Friday, December 21, 2007


How can people not love every scrap of Stata? Before the first winter snow storm I took a meandering route from the lab to Kendall. As you look at Stata from the back you see a bright pile of spiral towers and craggy turrets, brushed steel, orange brick, enameled yellow. A sweep of steps lifts above the nearest entrance. I took the steps. They are half in shadow - bright dappled light through trees on the left cuts them in two. The shadow is punctuated by soft glows from lights set in the left wall. At the flight's crest you reach a hidden valley. Liquid light ripples on the path, reflected there by a central structure. Its curved hull is quilted with mirror-shined plates. The brick path winds between the lake-shine and a small cluster of conifers. Beyond the tarn the view opens onto a grassy area dotted with silver birch. The path tumbles over an unprotected precipice marking valley's end - it is a stepped semi-circular amphitheatre. Descending from the elevated space my footsteps echo on the curved walls. Looking back I see the varied peaks containing their secret tranquility - unknown to the hubbub inside the massif. I pass the main entrance - the path leads away through a copse in the foothills, a risen hillock with a heath-land mix of pine and birch. I take a little fantasy magic with me on my journey to the T.
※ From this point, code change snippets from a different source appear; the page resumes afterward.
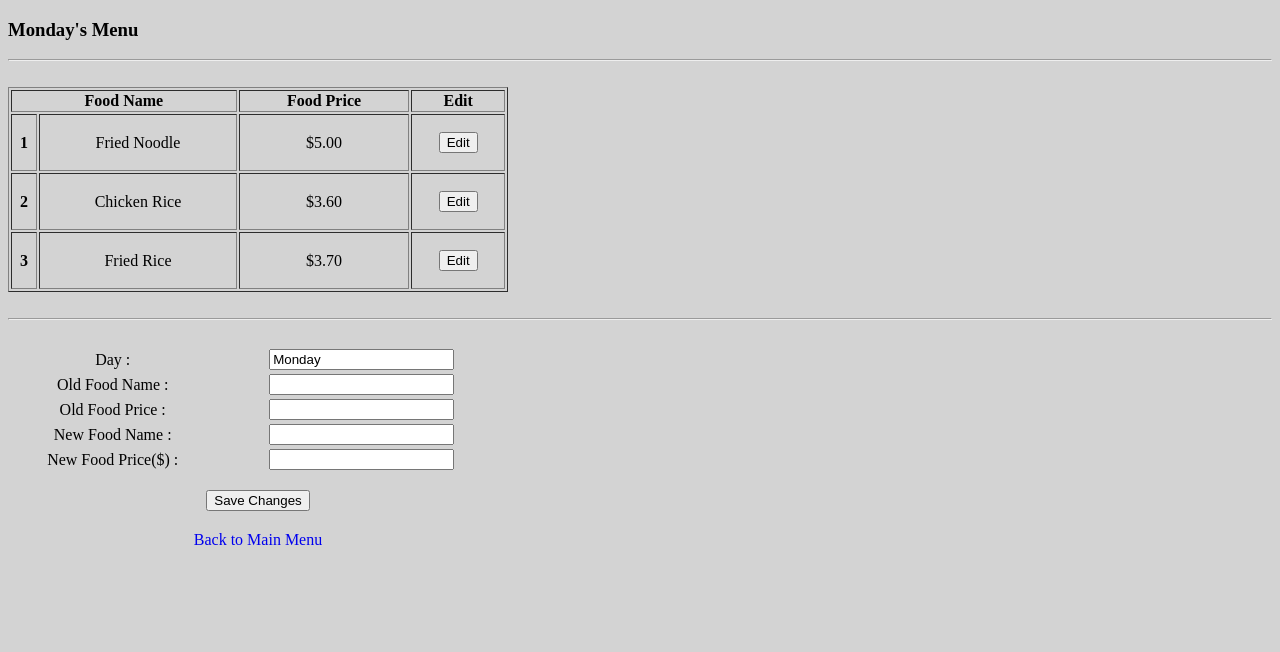
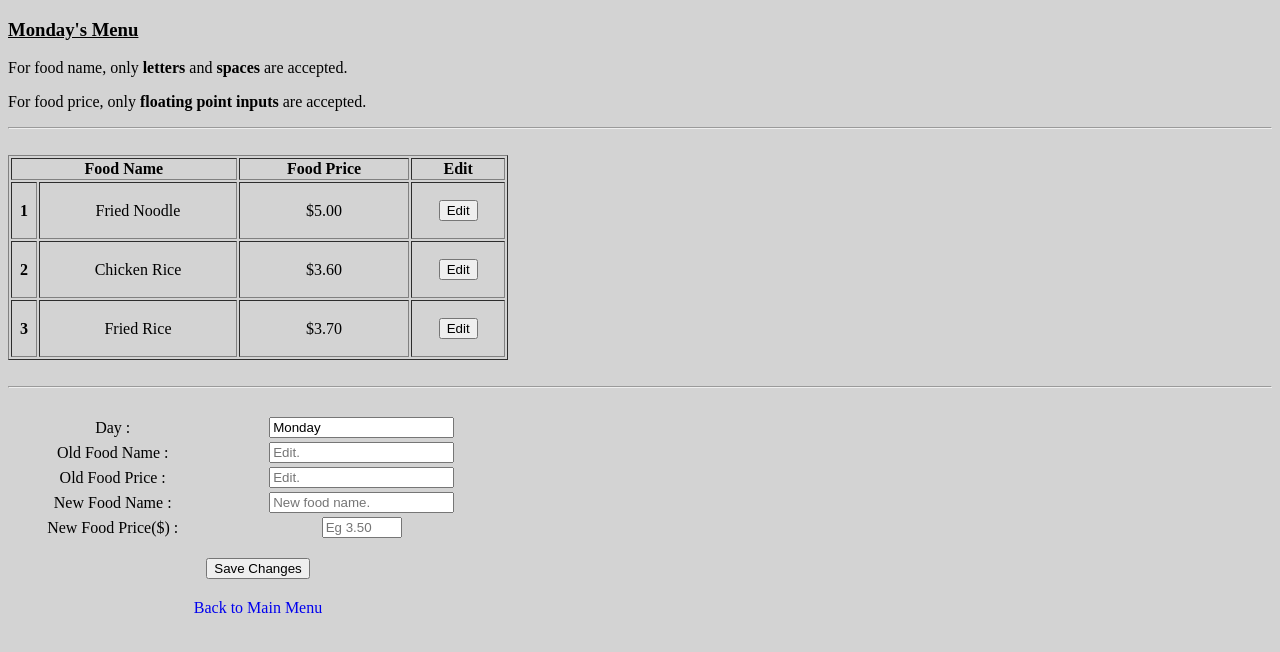
Before and after one commit to maskcrafter/hammer, a Flask app: page /admin/edit/Monday in a window 1280 px wide. Shown: the top 652 px of the page. Run offline with Flask 2, Linux system fonts and the light colour scheme; the visitor is signed in with stand-in values (Sample User, id 1).

Commit message:
Minor update.
Adjusted text.

```diff
--- a/WebDev/templates/edit.html
+++ b/WebDev/templates/edit.html
@@ -5,7 +5,9 @@
 {% block head %}<script type = "text/javascript" src = "{{ url_for('static', filename = 'edit.js') }}"></script>{% endblock %}
 
 {% block content %}
-    <h3>{{ day_of_the_week }}'s Menu</h3>
+    <h3><u>{{ day_of_the_week }}'s Menu</u></h3>
+    <p>For food name, only <b>letters</b> and <b>spaces</b> are accepted.</p>
+    <p>For food price, only <b>floating point inputs</b> are accepted.</p>
     <hr>
 
     <table border = "1px solid black" width = '500px' style = "text-align : center">
@@ -47,7 +49,7 @@
                 </td>
 
                 <td>
-                    <input type = "text" name = "old_food_name" id = "old_food_name_text_box" readonly>
+                    <input type = "text" name = "old_food_name" id = "old_food_name_text_box" readonly placeholder = "Edit.">
                 </td>
             </tr>
 
@@ -57,7 +59,7 @@
                 </td>
 
                 <td>
-                    <input type = "number" name = "old_food_price" id = "old_food_price_num_box" readonly>
+                    <input type = "number" name = "old_food_price" id = "old_food_price_num_box" readonly placeholder = "Edit.">
                 </td>
             </tr>
 
@@ -67,7 +69,7 @@
                 </td>
 
                 <td>
-                    <input type = "text" name = "new_food_name" id = "new_food_name_text_box">
+                    <input type = "text" name = "new_food_name" id = "new_food_name_text_box" placeholder = "New food name.">
                 </td>
             </tr>
 
@@ -77,7 +79,7 @@
                 </td>
 
                 <td>
-                    <input type = "number" name = "new_food_price" id = "new_food_price_num_box" step = "0.05">
+                    <input type = "number" name = "new_food_price" id = "new_food_price_num_box" step = "0.05" min = "1" max = "20" placeholder = "Eg 3.50">
                 </td>
             </tr>
 
```
Also changed, not shown: WebDev/templates/list_credentials.html (+8 -6 lines).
Sian said...

After reading your blog this fine morning I found myself on the internet seaarching for pictures of the much praised Stata and also found myself wondering - how can you hate this building? It's astounding! Many thanks Nat for the education and I hope to be taken there soon... :-) Sx

Natalie Andrew said...

Thanks lady! And of course, it is a mandatory part of the tour.

Actually I have been told this description is 'a bit much'. In particular, 'Tarn?! Oh come on.' (with a southern accent so it was more like 'oh calm awwwun' or something). I guess it is a little overblown.